What you need to do: Find each line below where the word "html" occurs, and copy it.

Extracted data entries
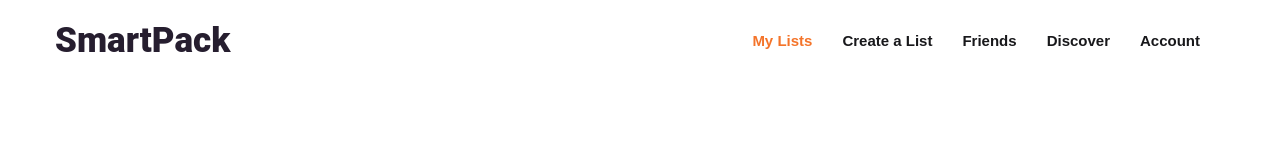
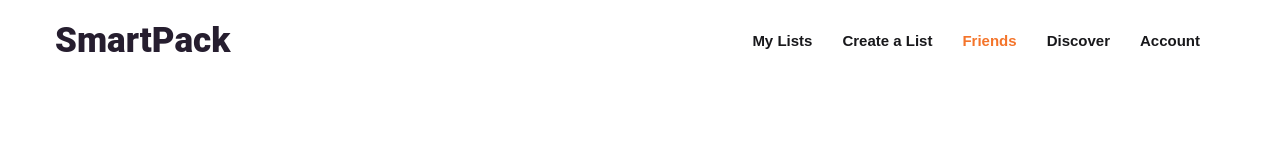
Before and after one commit to harnoor497/IntegratedProject, a website: page connects.html in a window 1280 px wide. Shown: the top 160 px of the page. Drawn offline with Linux system fonts and the light colour scheme.

Commit message:
active status changed

```diff
--- a/connects.html
+++ b/connects.html
@@ -17,7 +17,7 @@
       <nav class="navbar" data-navbar>
         <ul class="navbar-list container">
           <li>
-            <a href="#home" class="navbar-link active" data-nav-link>My Lists</a>
+            <a href="#home" class="navbar-link" data-nav-link>My Lists</a>
           </li>
 
           <li>
@@ -25,7 +25,7 @@
           </li>
 
           <li>
-            <a href="#app" class="navbar-link" data-nav-link>Friends</a>
+            <a href="#app" class="navbar-link active" data-nav-link>Friends</a>
           </li>
 
           <li>
```
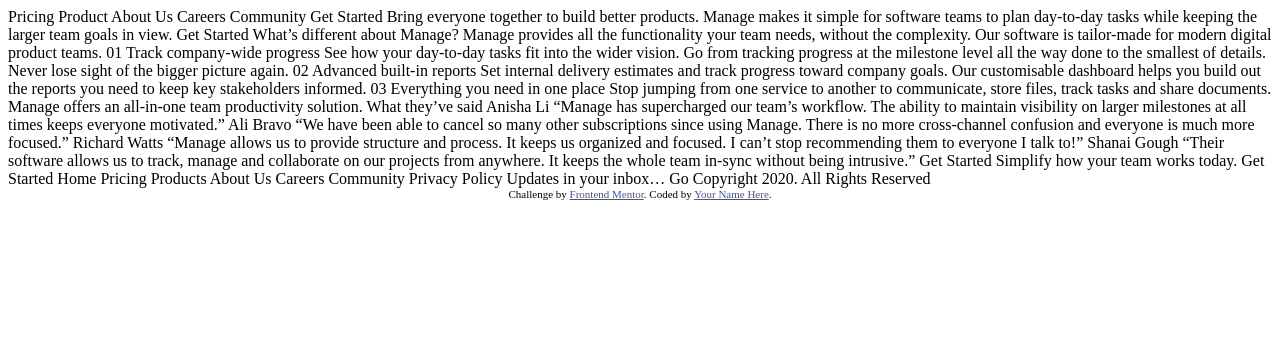
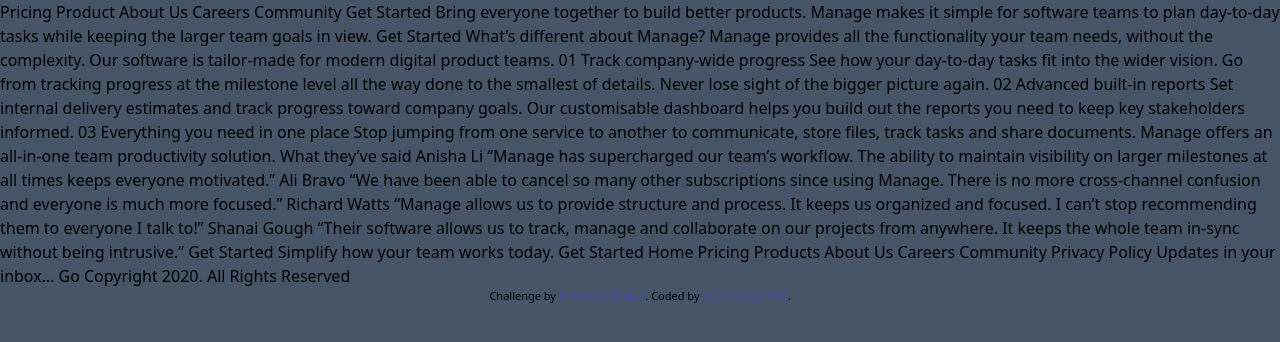
Before and after one commit to erict-tinaza/frontendmentor-manage-landing-page, a website: page index.html in a window 1280 px wide. Drawn offline with Linux system fonts and the light colour scheme.

Commit message:
Setup and install tailwind css

```diff
--- a/index.html
+++ b/index.html
@@ -5,7 +5,7 @@
   <meta name="viewport" content="width=device-width, initial-scale=1.0"> <!-- displays site properly based on user's device -->
 
   <link rel="icon" type="image/png" sizes="32x32" href="./images/favicon-32x32.png">
-
+  <link rel="stylesheet" href="./css/main.css">
   <title>Frontend Mentor | Manage landing page</title>
 
   <!-- Feel free to remove these styles or customise in your own stylesheet 👍 -->
@@ -14,7 +14,7 @@
     .attribution a { color: hsl(228, 45%, 44%); }
   </style>
 </head>
-<body>
+<body class="bg-slate-600">
 
   Pricing
   Product
--- /dev/null
+++ b/input.css
@@ -0,0 +1,3 @@
+@tailwind base;
+@tailwind components;
+@tailwind utilities;
--- /dev/null
+++ b/tailwind.config.js
@@ -0,0 +1,8 @@
+/** @type {import('tailwindcss').Config} */
+module.exports = {
+  content: ['./*.html'],
+  theme: {
+    extend: {},
+  },
+  plugins: [],
+}
```
Also changed, not shown: package.json (added, +16 -0 lines), css/main.css (added), output.css (added), 1 other file.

Task solution:
Before and after one commit to harnoor497/IntegratedProject, a website: page connects.html in a window 1280 px wide. Shown: the top 160 px of the page. Drawn offline with Linux system fonts and the light colour scheme.
--- a/connects.html
+++ b/connects.html
Before and after one commit to erict-tinaza/frontendmentor-manage-landing-page, a website: page index.html in a window 1280 px wide. Drawn offline with Linux system fonts and the light colour scheme.
--- a/index.html
+++ b/index.html
+  content: ['./*.html'],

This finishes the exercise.